Sean McCullough bought a home using federally related mortgage services provided by Howard Hanna Co. McCullough alleged that he was told by Hanna that "we use" a particular settlement services and title insurance provider, and that this provider’s name and information was preprinted onto the purchase agreement form Hanna provided to McCullough to sign.
All told, McCullough paid the provider $1,000 for various settlement services and an owner’s title insurance policy. Hanna had a business relationship with this provider.
McCullough filed a complaint, claiming that Hanna required him and similarly situated buyer/borrowers to use this provider, and that Hanna benefited financially from requiring its clients to use this provider, in violation of the Real Estate Settlement Procedures Act (RESPA), 12 U.S.C. §§2601 et seq.

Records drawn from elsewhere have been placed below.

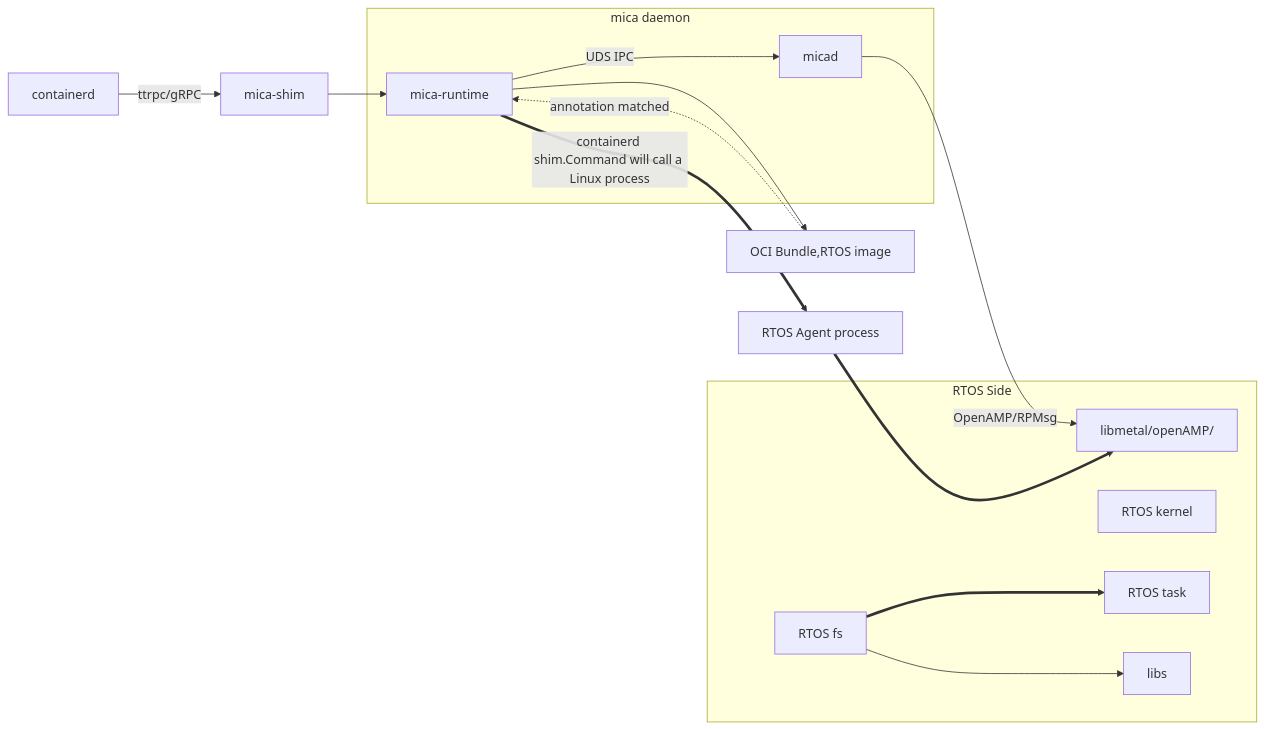
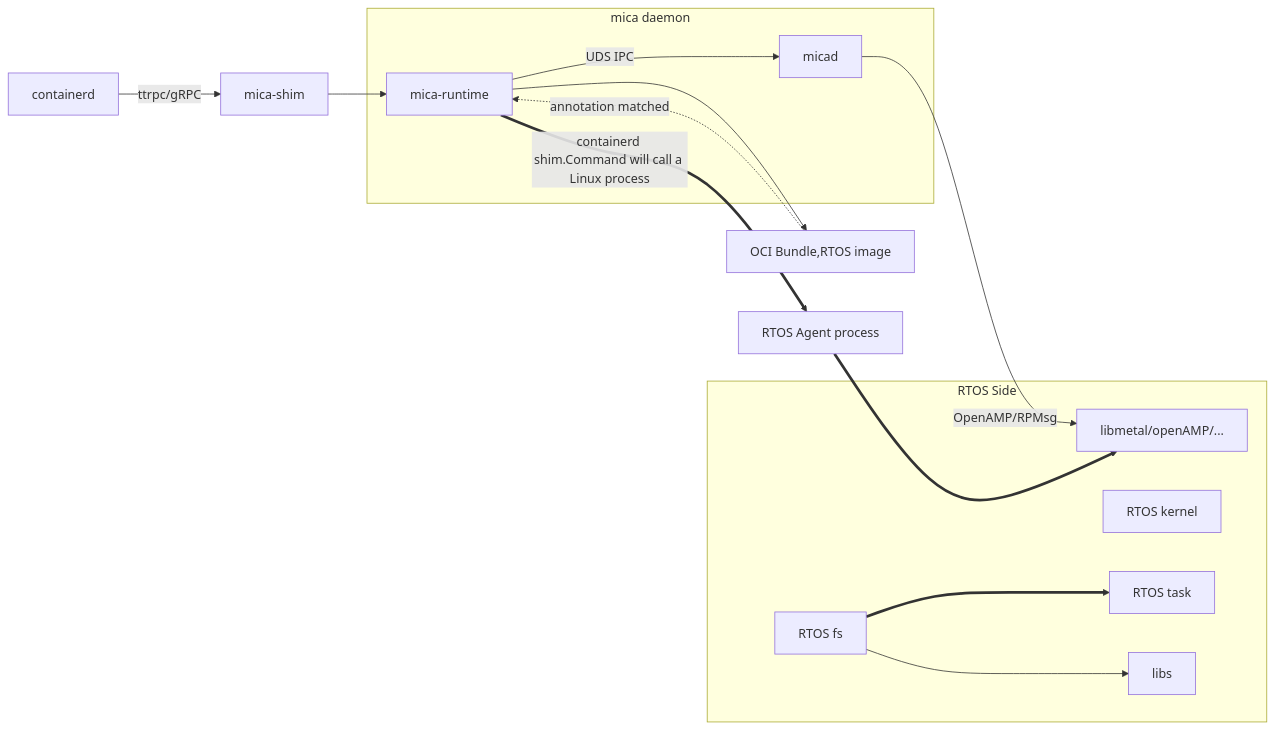
Before and after one commit to Egg12138/iodraw-files: the diagram in all/未命名.md, drawn with Mermaid.

Commit message:
2025-06-21 17:13:49 update

````diff
--- a/all/未命名.md
+++ b/all/未命名.md
@@ -1,24 +1,25 @@
 ```mermaid
 
 graph LR
     CD[containerd] -->|ttrpc/gRPC| S
     S[mica-shim] --> MR
     MR[mica-runtime] -->|UDS IPC| A[micad]
     MR -->C[OCI Bundle,RTOS image]
     MR ==>|containerd shim.Command will call a Linux process|AG[RTOS Agent process]
     A -->|OpenAMP/RPMsg| B[RTOS Remote Core]
     C -.->|annotation matched| MR
     AG ==>B
     subgraph RTOS Side
-        B[libmetal/openAMP/]
+        B[libmetal/openAMP/...]
         K[RTOS kernel]
         D[RTOS fs] ==> E
         D --> L[libs]
+        D
         E[RTOS task]
     end
     subgraph mica daemon
         A
         MR
     end
 
 ```
````
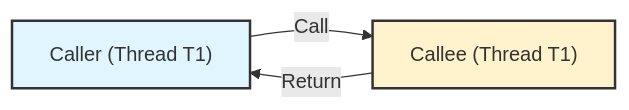
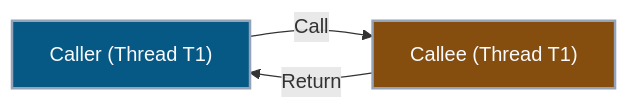
One commit to Kang-Hyesung/kang-hyesung.github.io changed the first of 2 diagrams in _posts/java/05-Inheritance/2026-01-04-메서드-바인딩.md. Above: the diagram before and after it, drawn with Mermaid. The commit also changed other lines of this file and 74 other files, not shown here.

Commit message:
docs: update post visibility and mermaid colors

````diff
--- a/_posts/java/05-Inheritance/2026-01-04-메서드-바인딩.md
+++ b/_posts/java/05-Inheritance/2026-01-04-메서드-바인딩.md
@@ -14,10 +14,10 @@
 ```mermaid
 graph LR
     A["Caller (Thread T1)"] -->|Call| B["Callee (Thread T1)"]
     B -->|Return| A
 
     %% 스타일 정의
-    style A fill:#e1f5fe,stroke:#333,stroke-width:2px
-    style B fill:#fff3cd,stroke:#333,stroke-width:2px
+    style A fill:#075985,stroke:#94a3b8,stroke-width:2px,color:#f8fafc
+    style B fill:#854d0e,stroke:#94a3b8,stroke-width:2px,color:#f8fafc
 
 ```
````
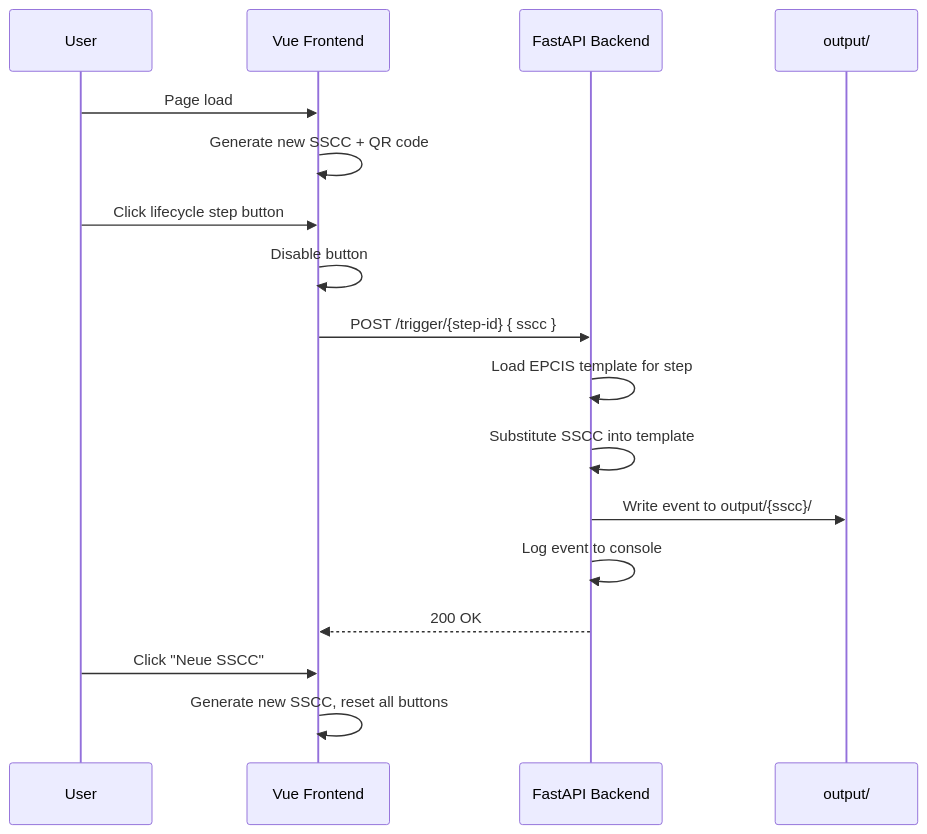
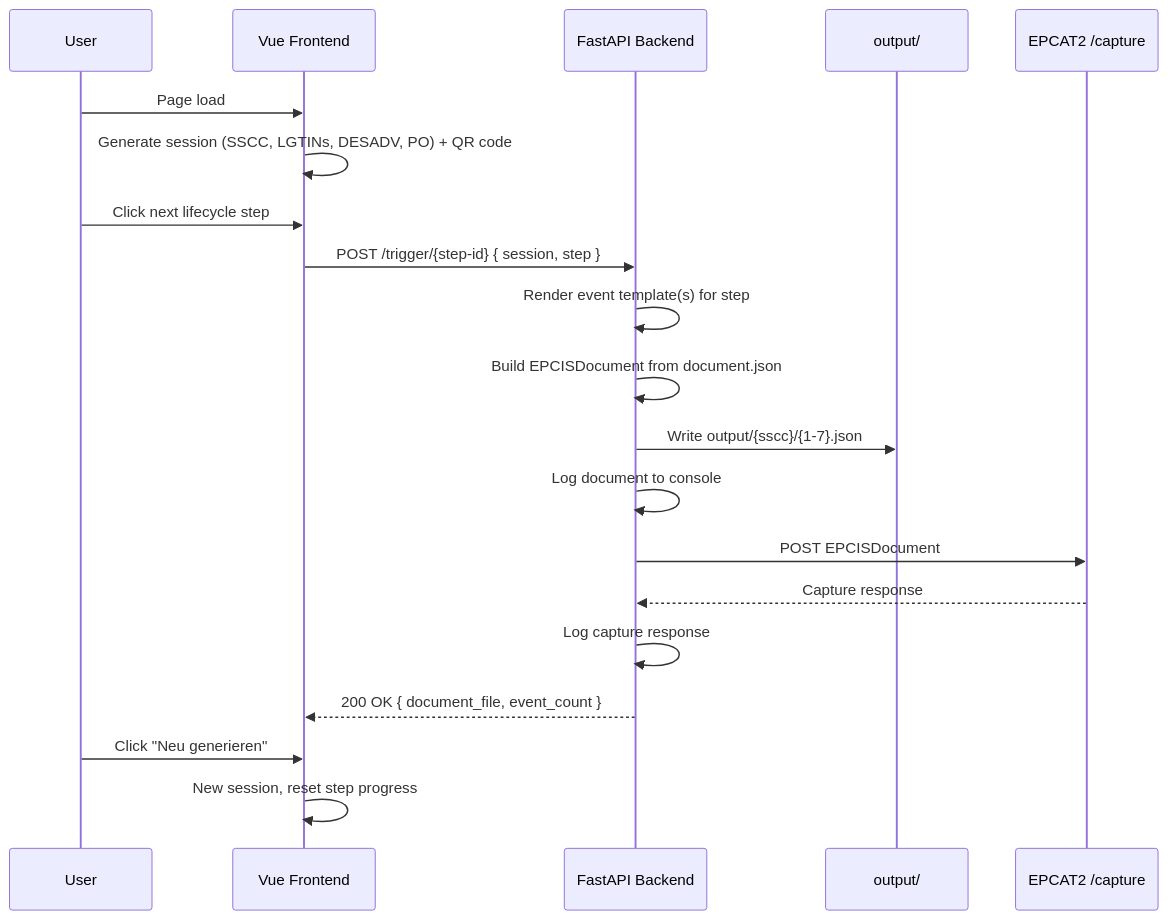
Before and after one commit to project-construct-x/Lindner-Demonstrator: the diagram in docs/index.md, drawn with Mermaid. The commit also changed other lines of this file and 1 other file, not shown here.

````diff
--- a/docs/index.md
+++ b/docs/index.md
@@ -128,22 +36,25 @@
 ```mermaid
 sequenceDiagram
     participant U as User
     participant FE as Vue Frontend
     participant BE as FastAPI Backend
     participant FS as output/
+    participant EP as EPCAT2 /capture
 
     U->>FE: Page load
-    FE->>FE: Generate new SSCC + QR code
+    FE->>FE: Generate session (SSCC, LGTINs, DESADV, PO) + QR code
 
-    U->>FE: Click lifecycle step button
-    FE->>FE: Disable button
-    FE->>BE: POST /trigger/{step-id} { sscc }
-    BE->>BE: Load EPCIS template for step
-    BE->>BE: Substitute SSCC into template
-    BE->>FS: Write event to output/{sscc}/
-    BE->>BE: Log event to console
-    BE-->>FE: 200 OK
+    U->>FE: Click next lifecycle step
+    FE->>BE: POST /trigger/{step-id} { session, step }
+    BE->>BE: Render event template(s) for step
+    BE->>BE: Build EPCISDocument from document.json
+    BE->>FS: Write output/{sscc}/{1-7}.json
+    BE->>BE: Log document to console
+    BE->>EP: POST EPCISDocument
+    EP-->>BE: Capture response
+    BE->>BE: Log capture response
+    BE-->>FE: 200 OK { document_file, event_count }
 
-    U->>FE: Click "Neue SSCC"
-    FE->>FE: Generate new SSCC, reset all buttons
+    U->>FE: Click "Neu generieren"
+    FE->>FE: New session, reset step progress
 ```
````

Specifically, McCullough claimed that Hanna violated RESPA by: "(1) requiring the use of Barristers; (2) providing kickbacks or anything of value to Hanna for requiring the use of Barristers’ settlement services; and (3) failing to qualify as an affiliated business arrangement pursuant to Section 8 of RESPA and 24 CFR 3500.15."
Hanna moved to dismiss the lawsuit, and the U.S. District Court for the Northern District of Ohio granted Hanna’s motion, dismissing McCullough’s claim.
RESPA prohibits vendors and service providers from requiring borrowers to use particular vendors, and from paying/receiving kickbacks in consideration for referring business or settlement services connected to a federally related loan to any one business or person. 12 U.S.C. §2607(a).
However, referrals arising from affiliated business relationships that are properly disclosed to the borrower in writing at the time of the referral are one exemption from RESPA liability.
McCullough’s key claims were that Hanna violated RESPA in that Hanna compensated its employees for making referrals to the particular settlement service provider at issue, that Hanna required McCullough to use the provider, and that Hanna failed to comply with the disclosure requirements of a proper affiliated business arrangement (AfBA).
On a motion to dismiss, the court is required to assume the facts are as stated by the plaintiff — McCullough, in this case. As a result, the court rejected Hanna’s first two arguments on this motion to dismiss.
Hanna argued that the seller, not the borrower, actually paid the settlement costs at issue. Hanna also argued that "Hanna informed plaintiff both of its affiliation with Barristers and that plaintiff had the option to use a different settlement services provider." Because these facts were disputed by the plaintiff, the court was not able to dismiss the suit on these grounds.
However, on Hanna’s third argument, the facts were not in dispute. McCullough and Hanna agreed that Hanna had paid its own employees bonus compensation for making the referral of business to Hanna’s affiliated service provider. As the court explained, an employer’s payments to their own employees are expressly permitted under RESPA, 24 C.F.R. §3500.14(g)(1)(vii) and, thus, do not violate the RESPA kickback prohibitions.
Additionally, because there was no kickback, the court found that McCullough had no cause of action arising from the RESPA AfBA provisions, even if Hanna had failed to properly disclose the AfBA.
Accordingly, Hanna’s motion to dismiss was upheld, and McCullough’s case was dismissed.